Whether that coverage is adequate depends on many factors, including your monthly living expenses, number and age of children, existing debt and savings or other assets. The U.S. Department of Veterans Affairs’ “Insurance Needs Calculator” https://insurance.va.gov/NeedsCalculator can serve as a guide, but ultimately every family’s needs may be different.
“Are you getting this policy to pay off the mortgage or to pay the kids’ way through college?” Walrath asked. “Have a conversation about if you’re going to have this money, how is it going to be used?”
Whole and term insurance are the two principal types of life insurance. Term insurance is generally less expensive than whole life because it provides coverage for a specific term — typically 10 to 30 years — and can offer level premiums. In contrast, whole life is considered “permanent” insurance and accrues cash value over your lifetime, but comes with a higher cost because of a death benefit is guaranteed.
Because there are many choices when buying life insurance, Walrath recommends getting multiple online quotes before reaching out directly to companies for tailored advice.
“At a minimum, get three different quotes. I would hope Navy Mutual would be one of them. We’re different because we’re a nonprofit organization and we’re a Veterans Service Organization,” she said. “That focus on people before profits is important.”
Most service members will not have difficulty purchasing commercial life insurance, though paratroopers or others with high-risk jobs might see higher premiums.
“If you have a job that is considered riskier by the actuary, that absolutely could come into play,” she said. “It’s also important when you are looking at a policy to make sure they don’t have any military exclusions. Look for military-friendly companies when getting your quotes.”
Even if a spouse is not employed full time, their contributions to childcare, housework and family logistics have a monetary value, making a spouse’s policy an important part of a family’s overall financial plan.

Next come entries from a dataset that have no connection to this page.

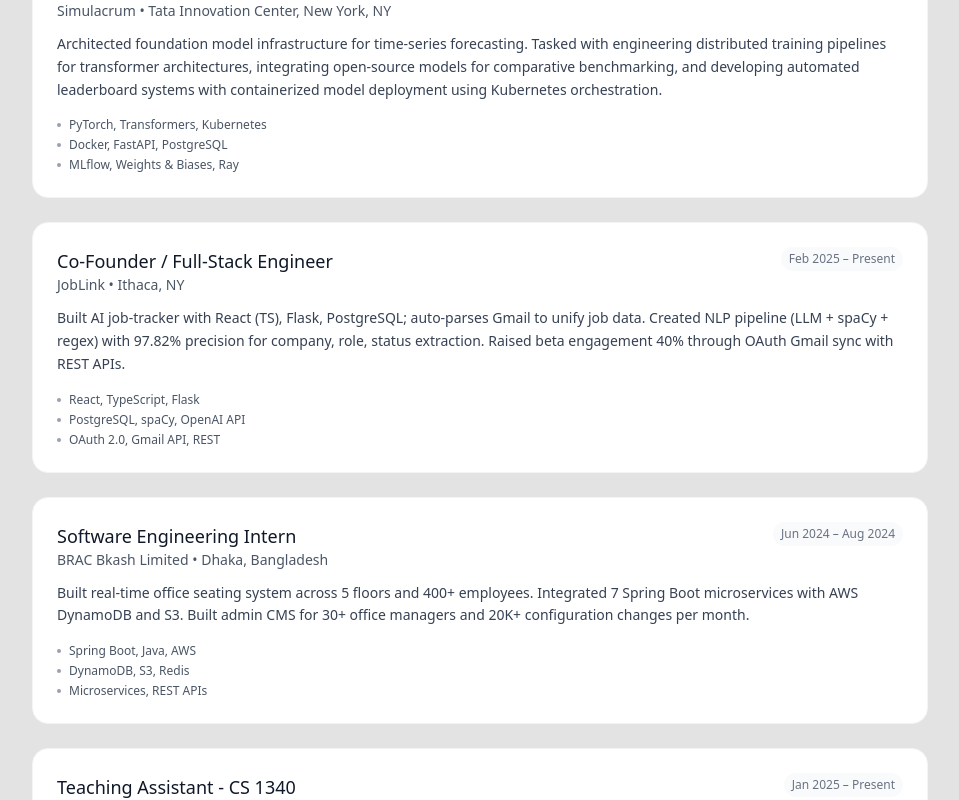
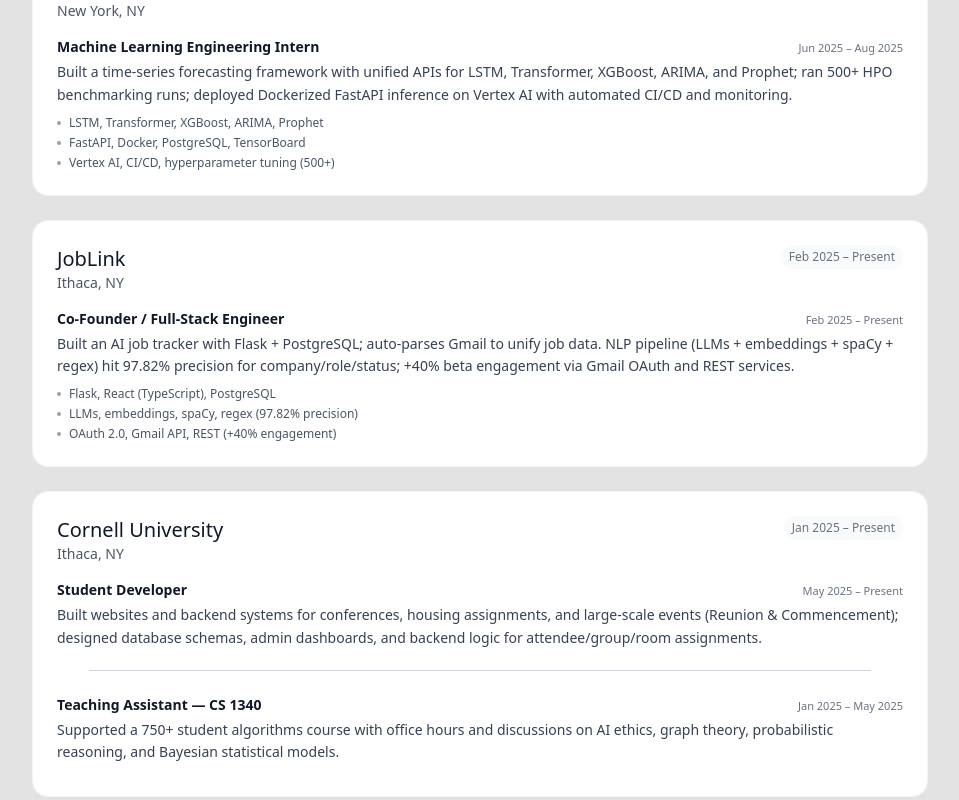
Before and after one commit to farhan-439/my_portfolio, a React (Vite) app: page / in a window 1280 px wide. Shown: the part 1888-2688 px from the top of the page, without its empty margins (160-1119 px from the left). Built offline with nearby package versions, Linux system fonts and the light colour scheme.

Commit message:
change experience section

```diff
--- a/src/components/ExperienceSection.tsx
+++ b/src/components/ExperienceSection.tsx
@@ -1,6 +1,6 @@
 import { useRef, useEffect, useState } from 'react';
 
-// Custom hook for intersection observer
+/* ----------------------- Intersection Observer Hook ----------------------- */
 const useInView = (options = {}) => {
   const [isInView, setIsInView] = useState(false);
   const ref = useRef<HTMLDivElement>(null);
@@ -8,125 +8,172 @@ const useInView = (options = {}) => {
   useEffect(() => {
     const node = ref.current;
     const observer = new IntersectionObserver(
-      ([entry]) => {
-        setIsInView(entry.isIntersecting);
-      },
+      ([entry]) => setIsInView(entry.isIntersecting),
       { rootMargin: '-50px', ...options }
     );
 
-    if (node) {
-      observer.observe(node);
-    }
-
+    if (node) observer.observe(node);
     return () => {
-      if (node) {
-        observer.unobserve(node);
-      }
+      if (node) observer.unobserve(node);
+      observer.disconnect();
     };
   }, []);
 
   return [ref, isInView] as const;
 };
 
-interface Experience {
-  company: string;
-  role: string;
+/* --------------------------------- Types --------------------------------- */
+interface Role {
+  title: string;
   period: string;
-  location: string;
   description: string;
   highlights: string[];
 }
 
-const experienceData: Experience[] = [
+interface ExperienceGroup {
+  company: string;
+  location: string;
+  period: string; // overall period span for the card
+  roles: Role[];  // one card can have multiple roles (e.g., Cornell)
+}
+
+/* ----------------------------- Experience Data ---------------------------- */
+const experienceData: ExperienceGroup[] = [
   {
     company: "Simulacrum",
-    role: "Machine Learning Engineering Intern",
+    location: "New York, NY",
     period: "Jun 2025 – Aug 2025",
-    location: "Tata Innovation Center, New York, NY",
-    description: "Architected foundation model infrastructure for time-series forecasting. Tasked with engineering distributed training pipelines for transformer architectures, integrating open-source models for comparative benchmarking, and developing automated leaderboard systems with containerized model deployment using Kubernetes orchestration.",
-    highlights: [
-      "PyTorch, Transformers, Kubernetes",
-      "Docker, FastAPI, PostgreSQL",
-      "MLflow, Weights & Biases, Ray"
+    roles: [
+      {
+        title: "Machine Learning Engineering Intern",
+        period: "Jun 2025 – Aug 2025",
+        description:
+          "Built a time-series forecasting framework with unified APIs for LSTM, Transformer, XGBoost, ARIMA, and Prophet; ran 500+ HPO benchmarking runs; deployed Dockerized FastAPI inference on Vertex AI with automated CI/CD and monitoring.",
+        highlights: [
+          "LSTM, Transformer, XGBoost, ARIMA, Prophet",
+          "FastAPI, Docker, PostgreSQL, TensorBoard",
+          "Vertex AI, CI/CD, hyperparameter tuning (500+)"
+        ]
+      }
     ]
   },
   {
     company: "JobLink",
-    role: "Co-Founder / Full-Stack Engineer",
+    location: "Ithaca, NY",
     period: "Feb 2025 – Present",
+    roles: [
+      {
+        title: "Co‑Founder / Full‑Stack Engineer",
+        period: "Feb 2025 – Present",
+        description:
+          "Built an AI job tracker with Flask + PostgreSQL; auto‑parses Gmail to unify job data. NLP pipeline (LLMs + embeddings + spaCy + regex) hit 97.82% precision for company/role/status; +40% beta engagement via Gmail OAuth and REST services.",
+        highlights: [
+          "Flask, React (TypeScript), PostgreSQL",
+          "LLMs, embeddings, spaCy, regex (97.82% precision)",
+          "OAuth 2.0, Gmail API, REST (+40% engagement)"
+        ]
+      }
+    ]
+  },
+  {
+    company: "Cornell University",
     location: "Ithaca, NY",
-    description: "Built AI job-tracker with React (TS), Flask, PostgreSQL; auto-parses Gmail to unify job data. Created NLP pipeline (LLM + spaCy + regex) with 97.82% precision for company, role, status extraction. Raised beta engagement 40% through OAuth Gmail sync with REST APIs.",
-    highlights: [
-      "React, TypeScript, Flask",
-      "PostgreSQL, spaCy, OpenAI API",
-      "OAuth 2.0, Gmail API, REST"
+    period: "Jan 2025 – Present",
+    roles: [
+      {
+        title: "Student Developer",
+        period: "May 2025 – Present",
+        description:
+          "Built websites and backend systems for conferences, housing assignments, and large‑scale events (Reunion & Commencement); designed database schemas, admin dashboards, and backend logic for attendee/group/room assignments.",
+        highlights: [
+
+        ]
+      },
+      {
+        title: "Teaching Assistant — CS 1340",
+        period: "Jan 2025 – May 2025",
+        description:
+          "Supported a 750+ student algorithms course with office hours and discussions on AI ethics, graph theory, probabilistic reasoning, and Bayesian statistical models.",
+        highlights: [
+
+        ]
+      }
     ]
   },
   {
     company: "BRAC Bkash Limited",
-    role: "Software Engineering Intern",
+    location: "Dhaka, Bangladesh",
     period: "Jun 2024 – Aug 2024",
-    location: "Dhaka, Bangladesh",
-    description: "Built real-time office seating system across 5 floors and 400+ employees. Integrated 7 Spring Boot microservices with AWS DynamoDB and S3. Built admin CMS for 30+ office managers and 20K+ configuration changes per month.",
-    highlights: [
-      "Spring Boot, Java, AWS",
-      "DynamoDB, S3, Redis",
-      "Microservices, REST APIs"
-    ]
-  },
-  {
-    company: "Cornell University",
-    role: "Teaching Assistant - CS 1340",
-    period: "Jan 2025 – Present",
-    location: "Ithaca, NY",
-    description: "Assist Professor Jon Kleinberg in a 750+ student course; run office hours and lead algorithm discussions. Mentor students on computational complexity, graph algorithms, and dynamic programming fundamentals.",
-    highlights: [
-      "Algorithms, Graph Theory, AI Ethics",
-      "Academic Mentoring"
+    roles: [
+      {
+        title: "Software Engineering Intern",
+        period: "Jun 2024 – Aug 2024",
+        description:
+          "Deployed a real‑time office seating system across 5 floors (400+ employees). Integrated 7 Spring Boot microservices with AWS DynamoDB & S3 handling 5K+ seat queries/day; built an admin CMS for 30+ managers with 20K+ monthly changes.",
+        highlights: [
+          "Spring Boot, Java, AWS (DynamoDB, S3)",
+          "Microservices, REST",
+          "5K+ daily queries, 20K+ monthly changes"
+        ]
+      }
     ]
   }
 ];
 
-const ExperienceCard = ({ experience, index }: { experience: Experience; index: number }) => {
+/* ------------------------------ UI Components ----------------------------- */
+const ExperienceCard = ({ group, index }: { group: ExperienceGroup; index: number }) => {
   const [ref, isInView] = useInView();
   const [hasBeenInView, setHasBeenInView] = useState(false);
 
   useEffect(() => {
-    if (isInView && !hasBeenInView) {
-      setHasBeenInView(true);
-    }
+    if (isInView && !hasBeenInView) setHasBeenInView(true);
   }, [isInView, hasBeenInView]);
 
   return (
     <div
       ref={ref}
       className={`transition-all duration-500 ${
-        hasBeenInView
-          ? 'opacity-100 translate-y-0'
-          : 'opacity-0 translate-y-4'
+        hasBeenInView ? 'opacity-100 translate-y-0' : 'opacity-0 translate-y-4'
       }`}
       style={{ transitionDelay: `${index * 100}ms` }}
     >
       <div className="bg-white rounded-2xl p-6 border border-gray-100 hover:shadow-sm transition-all duration-300 mb-6">
-        <div className="flex justify-between items-start mb-3">
+        {/* Company Header */}
+        <div className="flex justify-between items-start mb-4">
           <div>
-            <h3 className="text-lg font-medium text-gray-900">{experience.role}</h3>
-            <p className="text-gray-600 text-sm">{experience.company} • {experience.location}</p>
+            <h3 className="text-xl font-medium text-gray-900">{group.company}</h3>
+            <p className="text-gray-600 text-sm">{group.location}</p>
           </div>
           <span className="text-xs text-gray-500 bg-gray-50 px-2 py-1 rounded-full">
-            {experience.period}
+            {group.period}
           </span>
         </div>
 
-        <p className="text-gray-700 text-sm leading-relaxed mb-4">
-          {experience.description}
-        </p>
+        {/* Roles inside the same blob */}
+        <div className="space-y-6">
+          {group.roles.map((role, i) => (
+            <div key={role.title + role.period}>
+              <div className="flex items-baseline justify-between">
+                <h4 className="text-sm font-semibold text-gray-900">{role.title}</h4>
+                <span className="text-[11px] text-gray-500">{role.period}</span>
+              </div>
 
-        <div className="space-y-1">
-          {experience.highlights.map((highlight: string, i: number) => (
-            <div key={i} className="flex items-center text-xs text-gray-600">
-              <div className="w-1 h-1 rounded-full bg-gray-400 mr-2"></div>
-              {highlight}
+              <p className="text-gray-700 text-sm leading-relaxed mt-1">
+                {role.description}
+              </p>
+
+              <div className="mt-2 space-y-1">
+                {role.highlights.map((h) => (
+                  <div key={h} className="flex items-center text-xs text-gray-600">
+                    <div className="w-1 h-1 rounded-full bg-gray-400 mr-2" />
+                    {h}
+                  </div>
+                ))}
+              </div>
+
+              {i !== group.roles.length - 1 && (
+                <div className="h-px bg-gray-300 mt-5 mx-8" />
+              )}
             </div>
           ))}
         </div>
@@ -140,9 +187,7 @@ const ExperienceSection = () => {
   const [headerHasBeenInView, setHeaderHasBeenInView] = useState(false);
 
   useEffect(() => {
-    if (headerInView && !headerHasBeenInView) {
-      setHeaderHasBeenInView(true);
-    }
+    if (headerInView && !headerHasBeenInView) setHeaderHasBeenInView(true);
   }, [headerInView, headerHasBeenInView]);
 
   return (
@@ -151,22 +196,16 @@ const ExperienceSection = () => {
         <div
           ref={headerRef}
           className={`text-center mb-12 transition-all duration-700 ${
-            headerHasBeenInView
-              ? 'opacity-100 translate-y-0'
-              : 'opacity-0 translate-y-4'
+            headerHasBeenInView ? 'opacity-100 translate-y-0' : 'opacity-0 translate-y-4'
           }`}
         >
           <h2 className="text-3xl font-light text-black mb-4">Experience</h2>
-          <div className="w-12 h-px bg-black mx-auto"></div>
+          <div className="w-12 h-px bg-black mx-auto" />
         </div>
 
         <div className="space-y-0">
-          {experienceData.map((experience: Experience, index: number) => (
-            <ExperienceCard
-              key={experience.company + experience.role}
-              experience={experience}
-              index={index}
-            />
+          {experienceData.map((group, index) => (
+            <ExperienceCard key={group.company + group.period} group={group} index={index} />
           ))}
         </div>
       </div>
```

Guaranteeing future insurability is another reason for couples to consider buying insurance while young and healthy. Walrath offers her own personal story as an example. She was diagnosed with an autoimmune disease one year after buying term insurance.
“There’s value in getting these policies early,” she said. “I locked it in for 30 years, and I still have it today.”
Upon separation or retirement, service members can convert SGLI to a five-year renewable Veterans’ Group Life Insurance (VGLI) or commercial whole life policy. This provides guaranteed insurability but may be more expensive for healthy individuals than other policies.
Because insurance needs change over time, Walrath suggests couples make a “life insurance check-in” an annual money date topic. They can review policy beneficiaries, confirm their spouse’s final wishes and revisit how insurance proceeds would be used.
While costs are a major consideration when purchasing life insurance, Walrath says families should examine a policy’s internal fees and make note of the insurer’s financial strength (available from Fitch Ratings and AM Best rating service).
Most importantly, she says, “You want to buy life insurance, not have it sold to you. You don’t want to feel pressured.”
To get a fair quote that puts your military family’s needs first, visit Navy Mutual at navymutual.org.
Navy Mutual Aid Association’s Education Team educates servicemembers and their families on matters of financial security and advises them on other federal benefits at no charge. As the Navy’s preferred referral source for Survivor Benefits, Navy Mutual continues to be a trusted source for our nation’s military.Read comments